The Lahore High Court (LHC) on Wednesday acquitted a man after 11 years, as it set aside life imprisonment awarded to him by a trial court on charges of blasphemy, saying that the case was just a plot.
No lawyer pleaded the convict’s case at the trial court stage. At an early stage, a state counsel pleaded the case but soon he stopped appearing on his behalf.
Finally, the accused decided to plead his case himself but he could not protect himself from the charges.
The convict had been in jail for 11 years. He wrote to the superintendent of the Sheikhupura District Jail for his appeal in the LHC. This time, state counsel Shabbir Ahmad Bodla Advocate was appointed as the state counsel.
According to the case details, on January 12, 2009, complainant Abdul Ghani, who was selling salty ‘Taangri’ on his pushcart in Mananwala, heard a woman’s voice from inside a house that a Nuskha (manuscript) of the Holy Quran was burning.

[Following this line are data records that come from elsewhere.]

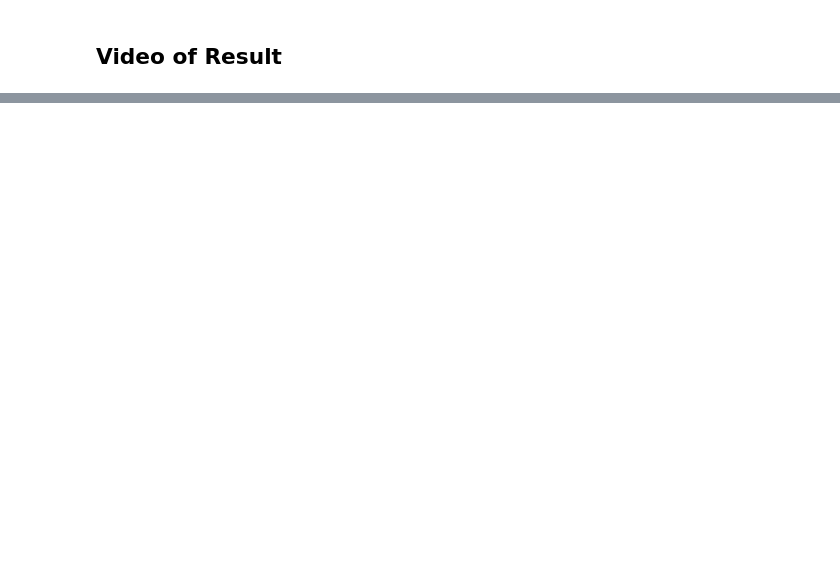
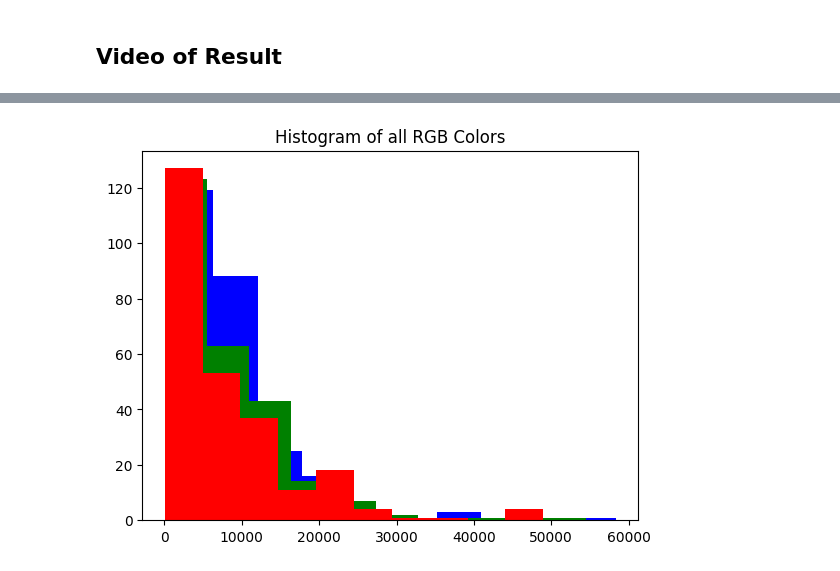
Before and after one commit to Pragyanstha/SummerCamp2022, a Jupyter notebook: notebooks/simple_tracking.ipynb, the cells around one changed output, grey strips where cells are left out. Saved outputs shown, nothing was run; the diff lists cells and outputs as text; code cells hidden in the pictures; blank space fills up the shorter version.

```diff
--- a/notebooks/simple_tracking.ipynb
+++ b/notebooks/simple_tracking.ipynb
@@ -183,0 +219,9 @@ print('written')
+# %%
+# combined histogram
+plt.title("Histogram of all RGB Colors")
+plt.hist(blue_color, color="blue")
+plt.hist(green_color, color="green")
+plt.hist(red_color, color="red")
+plt.show()
+# %% [output]
+[figure, added]
```
Also changed, not shown: parts of 5 cells of this notebook.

On that the complainant, his brothers and other residents entered the house and saw accused Liaquat Ali burning the Holy Quran on a gas stove. When they attempted to save the Holy Quran, the accused attacked them with a stick and injured them.
It is pertinent to mention that initially the injured, Abdul Ghafoor, brother of the complainant, had claimed his brother took him to the hospital, while the police had claimed that they took him to hospital.
Bodla had argued that no proper assistance was provided to the trial court. Only one out of total four witnesses from the police side were cross examined. Some prosecution witnesses could also not be cross-examined.
The mother of the convict was also not summoned to the courtroom for recording her statement, it was pointed out. Important features of the case were ignored owing to the absence of the lawyers. There was only the accused who was fighting his case but could not prove his case.
Justice Shehram Sarwar questioned how it was possible that a man enters the house and then the second one and then the third one. “What was recovered,” he further asked. The complainant’s counsel told the court that ‘Raakh’ (ashes) of the pages of the Holy Quran were collected.
Justice Shehram Sarwar observed that how it would be established that it was the Raakh (ashes) of the Holy Quran. “It seems that something is behind this matter,” Justice Shehram Sarwar observed. There are loopholes in the case and it did not seem to be premised upon substantial grounds.
The court allowed the convict’s appeal and the decision of the trial court was set aside.